18th century Swiss mummy proves an ancestor of Boris Johnson

Corpse from Basel church identified as that of Anna Catharina Bischoff, who died in 1787

The mummy’s relationship to British foreign secretary Boris  Johnson (above)  is confirmed by records of births, deaths and marriages. File photograph: Toby Melville/Reuters

The mummy’s relationship to British foreign secretary Boris Johnson (above) is confirmed by records of births, deaths and marriages.
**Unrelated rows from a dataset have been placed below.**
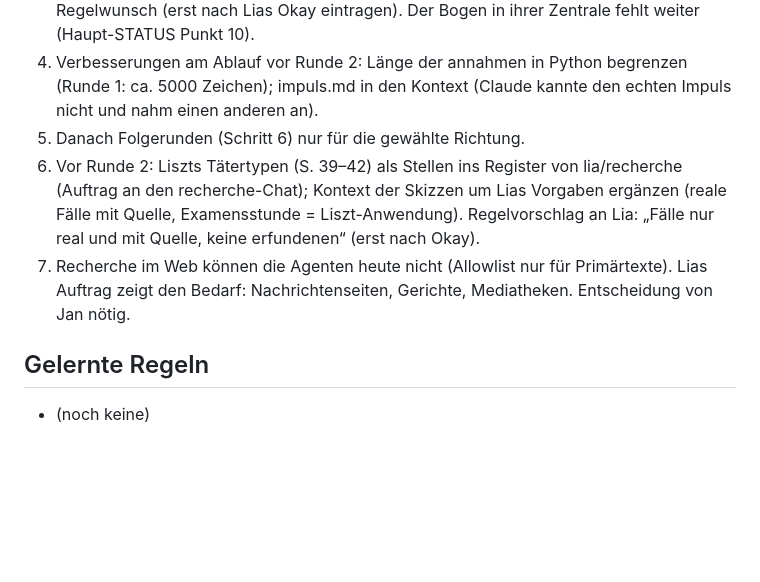
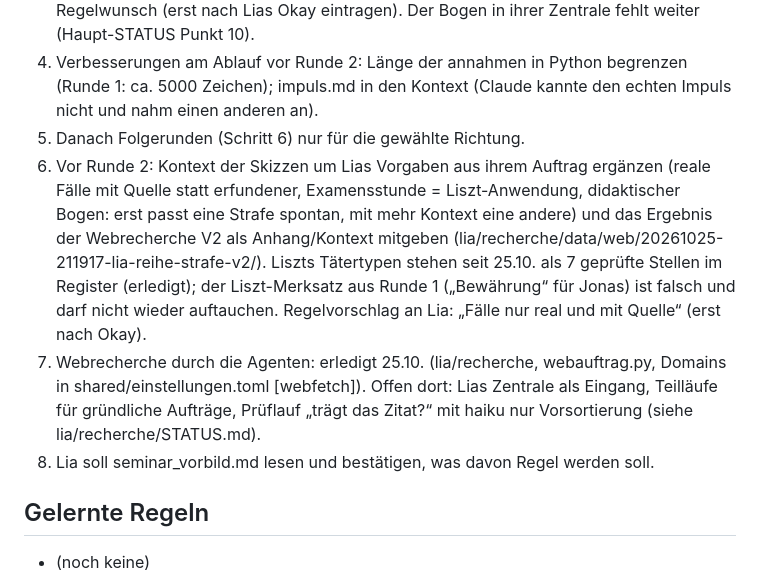
Before and after one commit to k5nwrvzgnv-ship-it/agenten, a Markdown page: lia/examen/STATUS.md, the part around the change. Drawn GitHub-style; blank space fills up the shorter version.

Commit message:
lia examen: STATUS – offene Punkte auf aktuellen Stand (Übergabe)
Co-Authored-By: Claude Opus 5.5 <noreply@anthropic.com>

```diff
--- a/lia/examen/STATUS.md
+++ b/lia/examen/STATUS.md
@@ -121,11 +121,16 @@ Straftheorien (Berlin, Prüfung ca. Ende November 2026). Lia wählt die Richtung
 4. Verbesserungen am Ablauf vor Runde 2: Länge der annahmen in Python begrenzen (Runde 1: ca. 5000 Zeichen);
    impuls.md in den Kontext (Claude kannte den echten Impuls nicht und nahm einen anderen an).
 5. Danach Folgerunden (Schritt 6) nur für die gewählte Richtung.
-6. Vor Runde 2: Liszts Tätertypen (S. 39–42) als Stellen ins Register von lia/recherche (Auftrag an den
-   recherche-Chat); Kontext der Skizzen um Lias Vorgaben ergänzen (reale Fälle mit Quelle, Examensstunde =
-   Liszt-Anwendung). Regelvorschlag an Lia: „Fälle nur real und mit Quelle, keine erfundenen“ (erst nach Okay).
-7. Recherche im Web können die Agenten heute nicht (Allowlist nur für Primärtexte). Lias Auftrag zeigt den
-   Bedarf: Nachrichtenseiten, Gerichte, Mediatheken. Entscheidung von Jan nötig.
+6. Vor Runde 2: Kontext der Skizzen um Lias Vorgaben aus ihrem Auftrag ergänzen (reale Fälle mit Quelle statt
+   erfundener, Examensstunde = Liszt-Anwendung, didaktischer Bogen: erst passt eine Strafe spontan, mit mehr
+   Kontext eine andere) und das Ergebnis der Webrecherche V2 als Anhang/Kontext mitgeben
+   (lia/recherche/data/web/20261025-211917-lia-reihe-strafe-v2/). Liszts Tätertypen stehen seit 25.10. als
+   7 geprüfte Stellen im Register (erledigt); der Liszt-Merksatz aus Runde 1 („Bewährung“ für Jonas) ist falsch
+   und darf nicht wieder auftauchen. Regelvorschlag an Lia: „Fälle nur real und mit Quelle“ (erst nach Okay).
+7. Webrecherche durch die Agenten: erledigt 25.10. (lia/recherche, webauftrag.py, Domains in
+   shared/einstellungen.toml [webfetch]). Offen dort: Lias Zentrale als Eingang, Teilläufe für gründliche
+   Aufträge, Prüflauf „trägt das Zitat?“ mit haiku nur Vorsortierung (siehe lia/recherche/STATUS.md).
+8. Lia soll seminar_vorbild.md lesen und bestätigen, was davon Regel werden soll.
 
 ## Gelernte Regeln
 - (noch keine)
```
File photograph: Toby Melville/Reuters

 

Scientists in the Swiss city of Basel have finally identified a mysterious mummified body after more than 40 years and established that the woman was an ancestor of UK foreign secretary Boris Johnson.

The corpse has been identified as Anna Catharina Bischoff, who died in 1787. Her body was first uncovered in 1975, while Basel’s Barfüsser church was being renovated.

It was well preserved due to a high level of mercury in the remains, often a sign that someone had been treated for syphilis. The site of her burial, in front of the altar in the church, indicated that she was probably a person of high status.

Johnson relationship confirmed

A new study of the body extracted DNA from the mummy’s big toe, and this was compared to descendants of the Bischoff line. A 99.8 per cent match was found, and the relationship to the Johnson family is confirmed by records of births, deaths and marriages.

Bischoff’s daughter married Christian Hubert Baron Pfeffel von Kriegelstein, and several generations of Von Pfeffels later the family line reaches Boris Johnson’s father, Stanley.

Swiss public television channel SRF 1 is airing an edition of science programme Einstein about the hunt for the mummy’s identity.

Boris Johnson had yet to comment on his rediscovered great-great-great-great-great-great-great-grandmother. – Guardian service